### What you need to do
Every record is to be printed exactly as written; pictures are to be omitted.

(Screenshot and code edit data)

────────────────

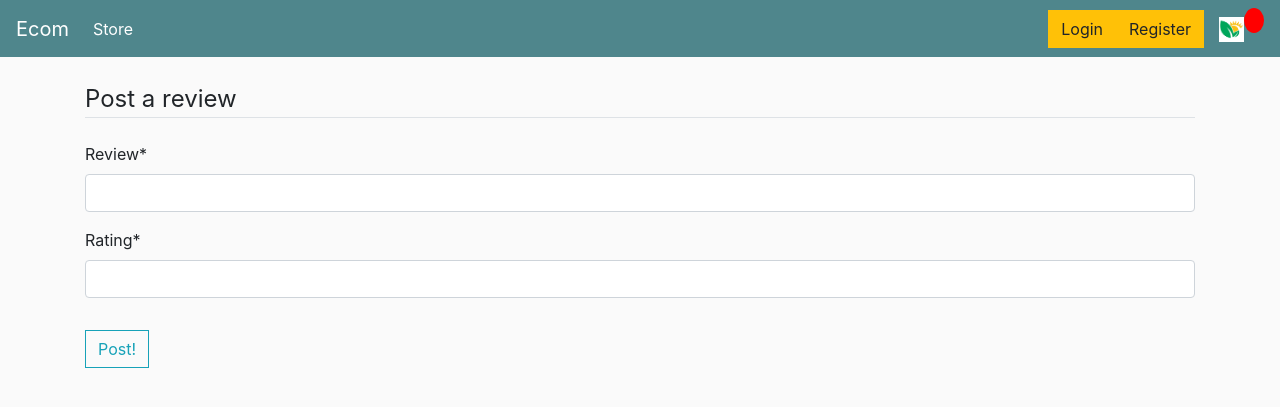
After one commit to SaiVamshiK/Platform-to-sell-Products-online, a Django app: page /product/1/review/ in a window 1280 px wide. The commit adds this page. Shown: the top 407 px of the page. Run offline with Django 3.2, Linux system fonts and the light colour scheme; some libraries are stand-ins or nearby versions.

Commit message:
ratings for products added

```diff
--- a/EcommerceWebsite/store/admin.py
+++ b/EcommerceWebsite/store/admin.py
@@ -8,3 +8,4 @@ admin.site.register(Product)
 admin.site.register(Order)
 admin.site.register(OrderItem)
 admin.site.register(ShippingAddress)
+admin.site.register(Review)
--- a/EcommerceWebsite/store/forms.py
+++ b/EcommerceWebsite/store/forms.py
@@ -7,3 +7,10 @@ class UserRegistrationForm(UserCreationForm):
     class Meta:
         model = User
         fields=['username','email','password1','password2']
+
+
+class ReviewForm(forms.Form):
+    review=forms.CharField()
+    rating=forms.FloatField()
+    class Meta:
+        fields = ['review','rating']
--- a/EcommerceWebsite/store/templates/store/my_orders.html
+++ b/EcommerceWebsite/store/templates/store/my_orders.html
@@ -43,6 +43,9 @@
                     <div style="flex:1">
                         <strong>Price</strong>
                     </div>
+                    <div style="flex:1">
+                        <strong></strong>
+                    </div>
                 </div>
             </div>
             {% for detail in o.details %}
@@ -57,6 +60,9 @@
                         <div style="flex:1">
                             <strong>{{detail.product_price}}</strong>
                         </div>
+                        <div style="flex:1">
+                            <a href="{% url 'each_product_review' detail.product_id %}" class="btn btn-info">Give a Review</a>
+                        </div>
                     </div>
                 </div>
             {% endfor %}
--- /dev/null
+++ b/EcommerceWebsite/store/templates/store/review_create.html
@@ -0,0 +1,23 @@
+{% extends 'store/main.html' %}
+{% load static %}
+{% load crispy_forms_tags %}
+{% block content %}
+
+<div class="content-section">
+    <form method="post">
+        {% csrf_token %}
+        <fieldset class="form-group">
+            <legend class="border-bottom mb-4">
+                Post a review
+            </legend>
+            {{form|crispy}}
+        </fieldset>
+        <div class="form-group">
+            <button class="btn btn-outline-info" type="submit">
+                Post!
+            </button>
+        </div>
+    </form>
+</div>
+
+{% endblock content %}
--- a/EcommerceWebsite/store/templates/store/store.html
+++ b/EcommerceWebsite/store/templates/store/store.html
@@ -14,6 +14,7 @@
     <br>
 {% else %}
 {% endif %}
+
 <div class="row">
     <div class="col">
         <div class="card card-body">
@@ -30,13 +31,16 @@
         <div class="col-lg-4">
             <img class="thumbnail" src="{{product.imageURL}}">
             <div class="box-element product">
-                <h6><strong>{{product.name}}</strong></h6>
+                <h6><pre><strong>{{product.name}}</strong></pre></h6>
                 <hr>
                 <button data-product="{{product.id}}" data-action="add" class="btn btn-outline-secondary add-btn update-cart">Add to Cart</button>
                 <a href="#" class="btn btn-outline-success">
                     View
                 </a>
                 <h4 style="display: inline-block;float:right">${{product.price|floatformat:2}}</h4>
+            </div>
+            <div class="box-element product">
+                <a href="{% url 'see_rating' product.pk %}">See Rating</a>
             </div>
         </div>
     {% endfor %}
--- a/EcommerceWebsite/store/urls.py
+++ b/EcommerceWebsite/store/urls.py
@@ -26,4 +26,6 @@ urlpatterns = [
     path('previous_orders/',views.previousOrders,name='previous_orders'),
     path('pdf_view/',views.ViewPDF.as_view(),name='pdf_view'),
     path('cur_pdf_view/',views.ViewCurPDF.as_view(),name='cur_pdf_view'),
+    path('product/<int:pk>/review/',views.createReview,name='each_product_review'),
+    path('product/<int:pk>/see_rating/',views.see_rating,name='see_rating')
 ]
--- a/EcommerceWebsite/store/views.py
+++ b/EcommerceWebsite/store/views.py
@@ -4,7 +4,7 @@ from django.http import JsonResponse
 import json
 import datetime
 from .utils import cookieCart,cartData,guestOrder
-from .forms import UserRegistrationForm
+from .forms import UserRegistrationForm,ReviewForm
 from django.contrib import messages
 from .filters import ProductFilter
 from django.core.paginator import Paginator,EmptyPage,PageNotAnInteger
@@ -15,9 +15,38 @@ from django.template.loader import get_template
 from django.views import View
 from xhtml2pdf import pisa
 
+def see_rating(request,pk):
+    cur_product=Product.objects.get(id=pk)
+    all_reviews=Review.objects.all()
+    i=1
+    r=0
+    for review in all_reviews:
+        if cur_product==review.product:
+            r=r+review.rating
+            i=i+1
+
+    r=r/i
+
+    return render(request,'store/see_rating.html',{'rating':r,'product':cur_product})
+
+def createReview(request,pk):
+    if request.method=='POST':
+        form=ReviewForm(request.POST)
+        cur_product=Product.objects.get(id=pk)
+        if form.is_valid():
+            Review.objects.create(
+                user=request.user,
+                product=cur_product,
+                rating=form.cleaned_data.get('rating'),
+            )
+            return redirect('store')
+    else:
+        form=ReviewForm()
+    return render(request,'store/review_create.html',{'form':form})
 
 temp={}
 def store(request):
+
 
     data = cartData(request)
 
@@ -153,6 +182,7 @@ def previousOrders(request):
             temp={'product_name':orderItem.product.name,
                   'product_image':orderItem.product.image,
                   'product_price':orderItem.product.price,
+                  'product_id':orderItem.product.id,
                   'product_quantity':orderItem.quantity}
             all_product_details.append(temp)
         qwe={'order':order,'details':all_product_details}
@@ -187,3 +217,11 @@ class ViewCurPDF(View):
 	def get(self, request, *args, **kwargs):
 		pdf = render_to_pdf('store/cur_pdf_template.html', temp)
 		return HttpResponse(pdf, content_type='application/pdf')
+
+
+
+
+def eachProductReview(request,pk):
+    cur_product=Product.objects.get(id=pk)
+    form=ReviewForm()
+    return render(request,'store/each_product_review.html',{'product':cur_product,'form':form})
```
Also changed, not shown: EcommerceWebsite/store/models.py (+8 -2 lines), EcommerceWebsite/store/templates/store/each_product_review.html (added, +23 -0 lines), EcommerceWebsite/store/templates/store/see_rating.html (added, +25 -0 lines), EcommerceWebsite/db.sqlite3, EcommerceWebsite/store/migrations/0005_product_rating.py (added), EcommerceWebsite/store/migrations/0006_review.py (added), EcommerceWebsite/store/migrations/0007_auto_20200830_1539.py (added), EcommerceWebsite/store/migrations/0008_auto_20200830_1605.py (added).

────────────────

### Finished exercise
After one commit to SaiVamshiK/Platform-to-sell-Products-online, a Django app: page /product/1/review/ in a window 1280 px wide. The commit adds this page. Shown: the top 407 px of the page. Run offline with Django 3.2, Linux system fonts and the light colour scheme; some libraries are stand-ins or nearby versions.

Commit message:
ratings for products added

```diff
--- a/EcommerceWebsite/store/admin.py
+++ b/EcommerceWebsite/store/admin.py
@@ -8,3 +8,4 @@ admin.site.register(Product)
 admin.site.register(Order)
 admin.site.register(OrderItem)
 admin.site.register(ShippingAddress)
+admin.site.register(Review)
--- a/EcommerceWebsite/store/forms.py
+++ b/EcommerceWebsite/store/forms.py
@@ -7,3 +7,10 @@ class UserRegistrationForm(UserCreationForm):
     class Meta:
         model = User
         fields=['username','email','password1','password2']
+
+
+class ReviewForm(forms.Form):
+    review=forms.CharField()
+    rating=forms.FloatField()
+    class Meta:
+        fields = ['review','rating']
--- a/EcommerceWebsite/store/templates/store/my_orders.html
+++ b/EcommerceWebsite/store/templates/store/my_orders.html
@@ -43,6 +43,9 @@
                     <div style="flex:1">
                         <strong>Price</strong>
                     </div>
+                    <div style="flex:1">
+                        <strong></strong>
+                    </div>
                 </div>
             </div>
             {% for detail in o.details %}
@@ -57,6 +60,9 @@
                         <div style="flex:1">
                             <strong>{{detail.product_price}}</strong>
                         </div>
+                        <div style="flex:1">
+                            <a href="{% url 'each_product_review' detail.product_id %}" class="btn btn-info">Give a Review</a>
+                        </div>
                     </div>
                 </div>
             {% endfor %}
--- /dev/null
+++ b/EcommerceWebsite/store/templates/store/review_create.html
@@ -0,0 +1,23 @@
+{% extends 'store/main.html' %}
+{% load static %}
+{% load crispy_forms_tags %}
+{% block content %}
+
+<div class="content-section">
+    <form method="post">
+        {% csrf_token %}
+        <fieldset class="form-group">
+            <legend class="border-bottom mb-4">
+                Post a review
+            </legend>
+            {{form|crispy}}
+        </fieldset>
+        <div class="form-group">
+            <button class="btn btn-outline-info" type="submit">
+                Post!
+            </button>
+        </div>
+    </form>
+</div>
+
+{% endblock content %}
--- a/EcommerceWebsite/store/templates/store/store.html
+++ b/EcommerceWebsite/store/templates/store/store.html
@@ -14,6 +14,7 @@
     <br>
 {% else %}
 {% endif %}
+
 <div class="row">
     <div class="col">
         <div class="card card-body">
@@ -30,13 +31,16 @@
         <div class="col-lg-4">
             <img class="thumbnail" src="{{product.imageURL}}">
             <div class="box-element product">
-                <h6><strong>{{product.name}}</strong></h6>
+                <h6><pre><strong>{{product.name}}</strong></pre></h6>
                 <hr>
                 <button data-product="{{product.id}}" data-action="add" class="btn btn-outline-secondary add-btn update-cart">Add to Cart</button>
                 <a href="#" class="btn btn-outline-success">
                     View
                 </a>
                 <h4 style="display: inline-block;float:right">${{product.price|floatformat:2}}</h4>
+            </div>
+            <div class="box-element product">
+                <a href="{% url 'see_rating' product.pk %}">See Rating</a>
             </div>
         </div>
     {% endfor %}
--- a/EcommerceWebsite/store/urls.py
+++ b/EcommerceWebsite/store/urls.py
@@ -26,4 +26,6 @@ urlpatterns = [
     path('previous_orders/',views.previousOrders,name='previous_orders'),
     path('pdf_view/',views.ViewPDF.as_view(),name='pdf_view'),
     path('cur_pdf_view/',views.ViewCurPDF.as_view(),name='cur_pdf_view'),
+    path('product/<int:pk>/review/',views.createReview,name='each_product_review'),
+    path('product/<int:pk>/see_rating/',views.see_rating,name='see_rating')
 ]
--- a/EcommerceWebsite/store/views.py
+++ b/EcommerceWebsite/store/views.py
@@ -4,7 +4,7 @@ from django.http import JsonResponse
 import json
 import datetime
 from .utils import cookieCart,cartData,guestOrder
-from .forms import UserRegistrationForm
+from .forms import UserRegistrationForm,ReviewForm
 from django.contrib import messages
 from .filters import ProductFilter
 from django.core.paginator import Paginator,EmptyPage,PageNotAnInteger
@@ -15,9 +15,38 @@ from django.template.loader import get_template
 from django.views import View
 from xhtml2pdf import pisa
 
+def see_rating(request,pk):
+    cur_product=Product.objects.get(id=pk)
+    all_reviews=Review.objects.all()
+    i=1
+    r=0
+    for review in all_reviews:
+        if cur_product==review.product:
+            r=r+review.rating
+            i=i+1
+
+    r=r/i
+
+    return render(request,'store/see_rating.html',{'rating':r,'product':cur_product})
+
+def createReview(request,pk):
+    if request.method=='POST':
+        form=ReviewForm(request.POST)
+        cur_product=Product.objects.get(id=pk)
+        if form.is_valid():
+            Review.objects.create(
+                user=request.user,
+                product=cur_product,
+                rating=form.cleaned_data.get('rating'),
+            )
+            return redirect('store')
+    else:
+        form=ReviewForm()
+    return render(request,'store/review_create.html',{'form':form})
 
 temp={}
 def store(request):
+
 
     data = cartData(request)
 
@@ -153,6 +182,7 @@ def previousOrders(request):
             temp={'product_name':orderItem.product.name,
                   'product_image':orderItem.product.image,
                   'product_price':orderItem.product.price,
+                  'product_id':orderItem.product.id,
                   'product_quantity':orderItem.quantity}
             all_product_details.append(temp)
         qwe={'order':order,'details':all_product_details}
@@ -187,3 +217,11 @@ class ViewCurPDF(View):
 	def get(self, request, *args, **kwargs):
 		pdf = render_to_pdf('store/cur_pdf_template.html', temp)
 		return HttpResponse(pdf, content_type='application/pdf')
+
+
+
+
+def eachProductReview(request,pk):
+    cur_product=Product.objects.get(id=pk)
+    form=ReviewForm()
+    return render(request,'store/each_product_review.html',{'product':cur_product,'form':form})
```
Also changed, not shown: EcommerceWebsite/store/models.py (+8 -2 lines), EcommerceWebsite/store/templates/store/each_product_review.html (added, +23 -0 lines), EcommerceWebsite/store/templates/store/see_rating.html (added, +25 -0 lines), EcommerceWebsite/db.sqlite3, EcommerceWebsite/store/migrations/0005_product_rating.py (added), EcommerceWebsite/store/migrations/0006_review.py (added), EcommerceWebsite/store/migrations/0007_auto_20200830_1539.py (added), EcommerceWebsite/store/migrations/0008_auto_20200830_1605.py (added).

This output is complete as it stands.